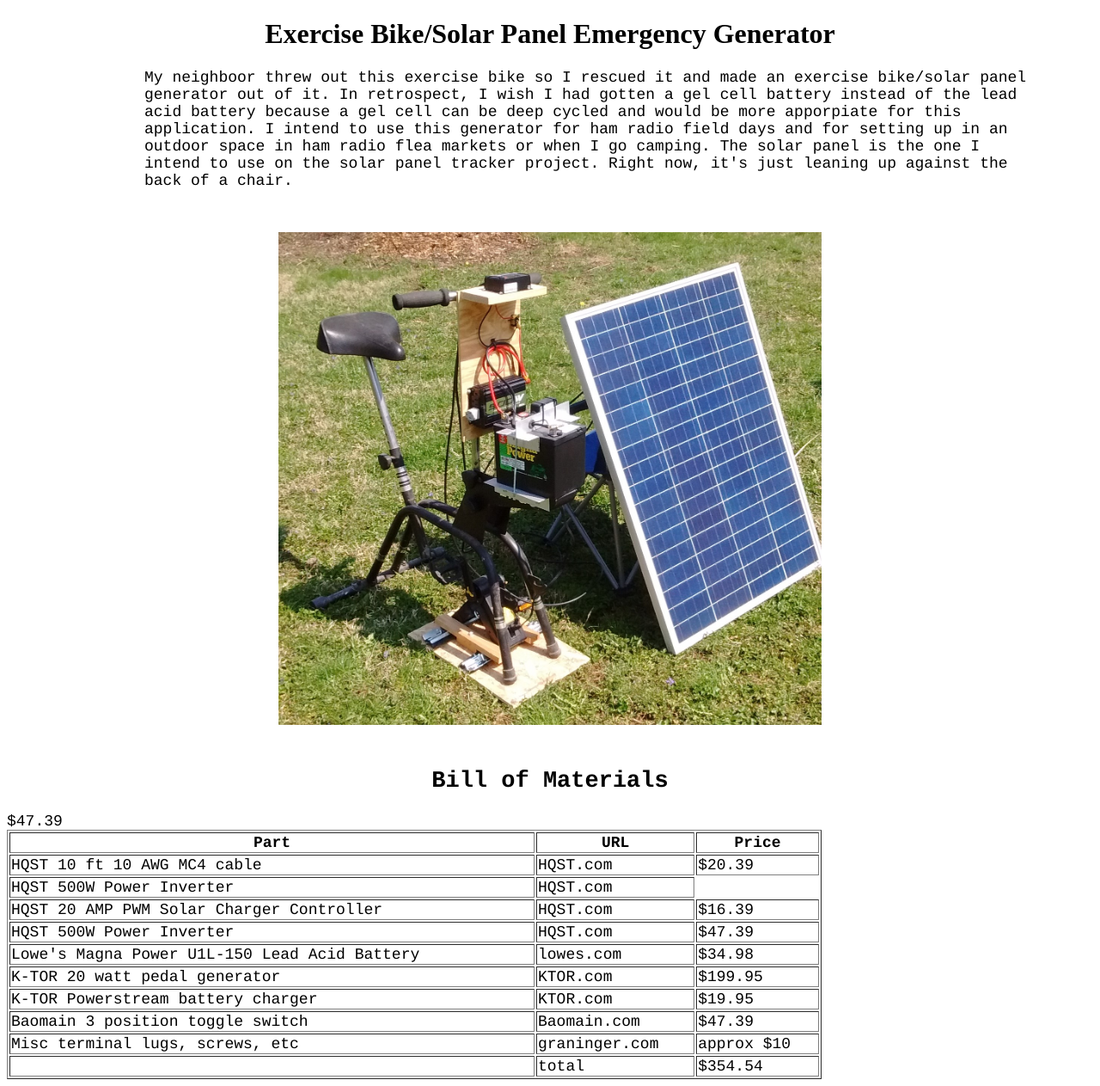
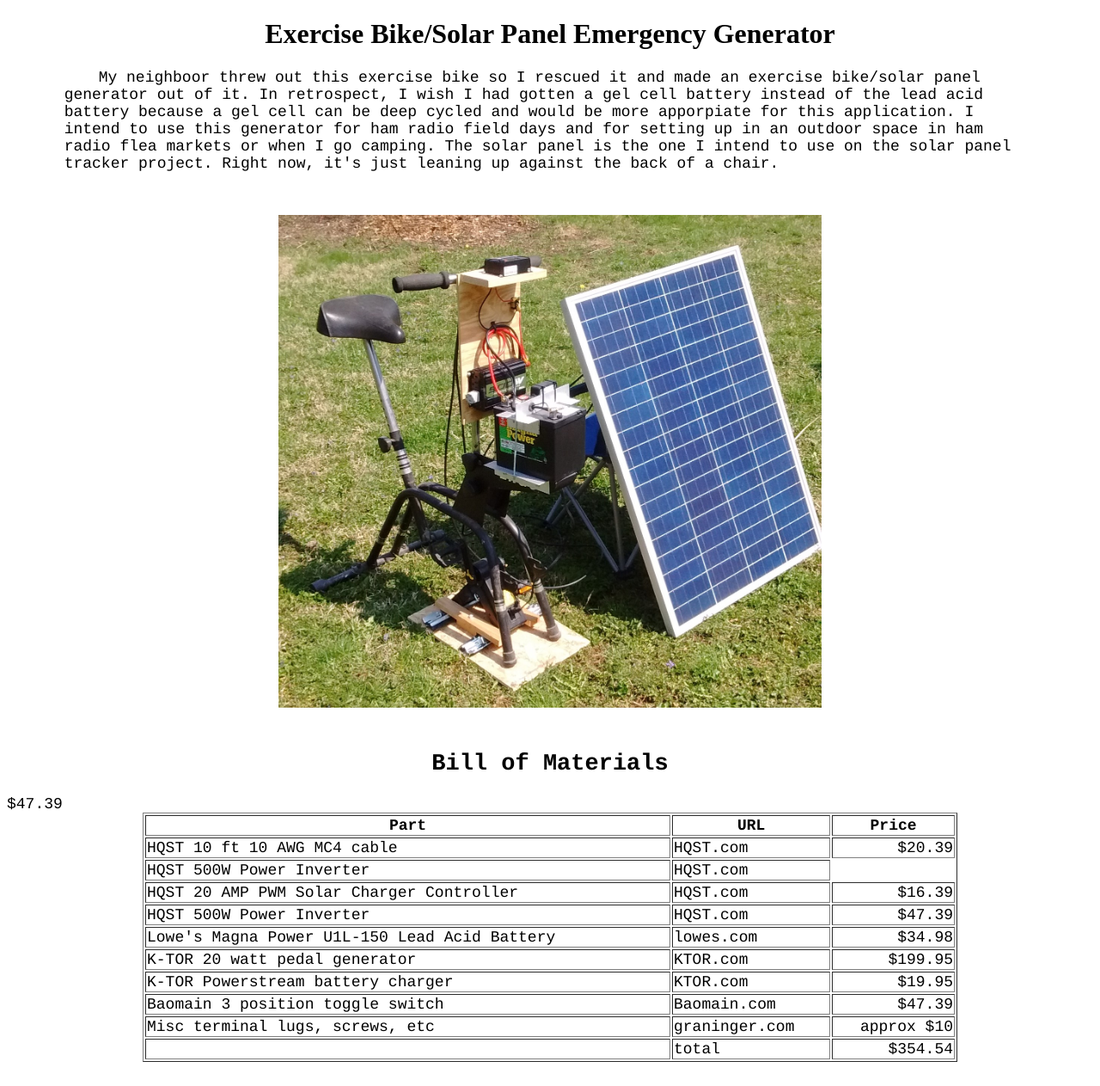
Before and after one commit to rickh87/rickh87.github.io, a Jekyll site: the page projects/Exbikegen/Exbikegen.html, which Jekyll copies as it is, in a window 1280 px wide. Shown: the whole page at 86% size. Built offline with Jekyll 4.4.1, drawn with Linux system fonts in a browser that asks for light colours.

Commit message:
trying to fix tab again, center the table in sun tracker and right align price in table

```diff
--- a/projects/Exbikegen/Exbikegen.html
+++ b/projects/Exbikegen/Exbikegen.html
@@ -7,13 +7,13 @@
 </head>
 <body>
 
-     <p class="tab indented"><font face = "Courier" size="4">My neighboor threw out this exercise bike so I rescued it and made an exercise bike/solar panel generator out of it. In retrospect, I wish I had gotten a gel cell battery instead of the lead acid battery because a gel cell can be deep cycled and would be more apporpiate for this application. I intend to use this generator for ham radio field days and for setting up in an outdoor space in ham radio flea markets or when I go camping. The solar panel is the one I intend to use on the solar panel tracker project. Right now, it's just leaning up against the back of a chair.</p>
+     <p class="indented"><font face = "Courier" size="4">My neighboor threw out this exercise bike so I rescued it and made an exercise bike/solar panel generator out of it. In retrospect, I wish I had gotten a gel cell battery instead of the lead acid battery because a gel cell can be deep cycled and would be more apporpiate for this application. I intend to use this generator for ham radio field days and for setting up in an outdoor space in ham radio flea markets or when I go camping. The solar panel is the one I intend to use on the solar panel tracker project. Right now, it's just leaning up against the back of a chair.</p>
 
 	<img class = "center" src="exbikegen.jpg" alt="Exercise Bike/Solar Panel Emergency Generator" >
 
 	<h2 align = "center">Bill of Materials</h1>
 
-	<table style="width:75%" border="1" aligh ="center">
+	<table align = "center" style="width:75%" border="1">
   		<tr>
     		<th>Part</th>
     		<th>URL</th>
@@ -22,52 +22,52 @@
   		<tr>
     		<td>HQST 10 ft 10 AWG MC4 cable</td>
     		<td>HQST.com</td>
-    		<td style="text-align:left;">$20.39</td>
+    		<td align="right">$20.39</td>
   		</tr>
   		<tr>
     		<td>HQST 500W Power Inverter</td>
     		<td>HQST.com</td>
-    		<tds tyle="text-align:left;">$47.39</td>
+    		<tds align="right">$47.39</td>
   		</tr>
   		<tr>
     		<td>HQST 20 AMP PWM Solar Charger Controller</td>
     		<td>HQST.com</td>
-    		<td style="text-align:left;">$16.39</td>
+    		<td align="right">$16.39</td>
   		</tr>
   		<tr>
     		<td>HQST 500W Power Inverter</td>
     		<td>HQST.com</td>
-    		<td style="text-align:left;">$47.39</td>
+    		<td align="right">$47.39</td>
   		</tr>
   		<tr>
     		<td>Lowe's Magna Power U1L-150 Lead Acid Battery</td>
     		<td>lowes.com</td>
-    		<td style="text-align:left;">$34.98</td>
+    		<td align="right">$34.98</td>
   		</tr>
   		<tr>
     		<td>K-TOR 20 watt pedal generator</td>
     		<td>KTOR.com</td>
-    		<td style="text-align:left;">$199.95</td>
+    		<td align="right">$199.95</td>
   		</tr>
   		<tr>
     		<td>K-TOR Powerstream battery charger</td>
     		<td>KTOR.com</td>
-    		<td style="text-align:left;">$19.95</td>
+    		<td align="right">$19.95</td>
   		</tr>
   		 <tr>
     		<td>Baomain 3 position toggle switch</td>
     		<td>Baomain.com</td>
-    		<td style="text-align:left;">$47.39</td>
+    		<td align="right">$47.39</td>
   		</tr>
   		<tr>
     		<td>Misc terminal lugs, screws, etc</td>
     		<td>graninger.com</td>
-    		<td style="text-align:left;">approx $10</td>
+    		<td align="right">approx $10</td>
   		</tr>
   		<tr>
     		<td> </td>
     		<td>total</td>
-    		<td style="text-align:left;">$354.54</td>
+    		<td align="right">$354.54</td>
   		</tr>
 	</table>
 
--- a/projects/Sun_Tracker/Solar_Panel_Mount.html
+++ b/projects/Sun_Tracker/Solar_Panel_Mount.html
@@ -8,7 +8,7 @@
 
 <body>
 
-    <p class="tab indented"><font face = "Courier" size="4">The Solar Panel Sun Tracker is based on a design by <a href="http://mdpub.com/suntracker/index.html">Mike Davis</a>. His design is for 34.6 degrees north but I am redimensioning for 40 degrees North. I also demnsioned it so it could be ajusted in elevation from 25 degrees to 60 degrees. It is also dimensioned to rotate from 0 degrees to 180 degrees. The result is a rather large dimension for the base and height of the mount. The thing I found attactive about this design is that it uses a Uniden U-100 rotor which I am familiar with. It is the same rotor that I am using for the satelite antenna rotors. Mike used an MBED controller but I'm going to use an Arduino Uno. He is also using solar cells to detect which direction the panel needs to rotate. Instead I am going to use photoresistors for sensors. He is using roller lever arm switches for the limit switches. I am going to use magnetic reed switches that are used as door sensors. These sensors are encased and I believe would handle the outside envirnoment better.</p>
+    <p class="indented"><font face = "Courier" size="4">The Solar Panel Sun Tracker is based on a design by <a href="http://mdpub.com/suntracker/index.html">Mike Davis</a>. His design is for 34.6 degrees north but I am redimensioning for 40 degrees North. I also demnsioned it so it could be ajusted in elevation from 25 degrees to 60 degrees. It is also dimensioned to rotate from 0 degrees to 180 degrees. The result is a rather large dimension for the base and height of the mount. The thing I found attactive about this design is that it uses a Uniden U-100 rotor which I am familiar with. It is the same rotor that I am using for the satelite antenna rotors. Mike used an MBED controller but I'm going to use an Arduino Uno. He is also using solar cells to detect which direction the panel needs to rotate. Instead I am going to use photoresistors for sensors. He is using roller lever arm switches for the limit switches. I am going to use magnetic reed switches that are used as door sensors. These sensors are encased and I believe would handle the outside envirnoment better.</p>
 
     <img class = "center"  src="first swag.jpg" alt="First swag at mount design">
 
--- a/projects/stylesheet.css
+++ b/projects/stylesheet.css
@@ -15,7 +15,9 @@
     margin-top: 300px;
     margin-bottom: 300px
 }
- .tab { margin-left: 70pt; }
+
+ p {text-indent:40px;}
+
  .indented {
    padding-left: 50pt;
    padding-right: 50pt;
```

* * * * * * * * *

Your response should be each line that includes the word "approx", copied from the records.

-    		<td style="text-align:left;">approx $10</td>
+    		<td align="right">approx $10</td>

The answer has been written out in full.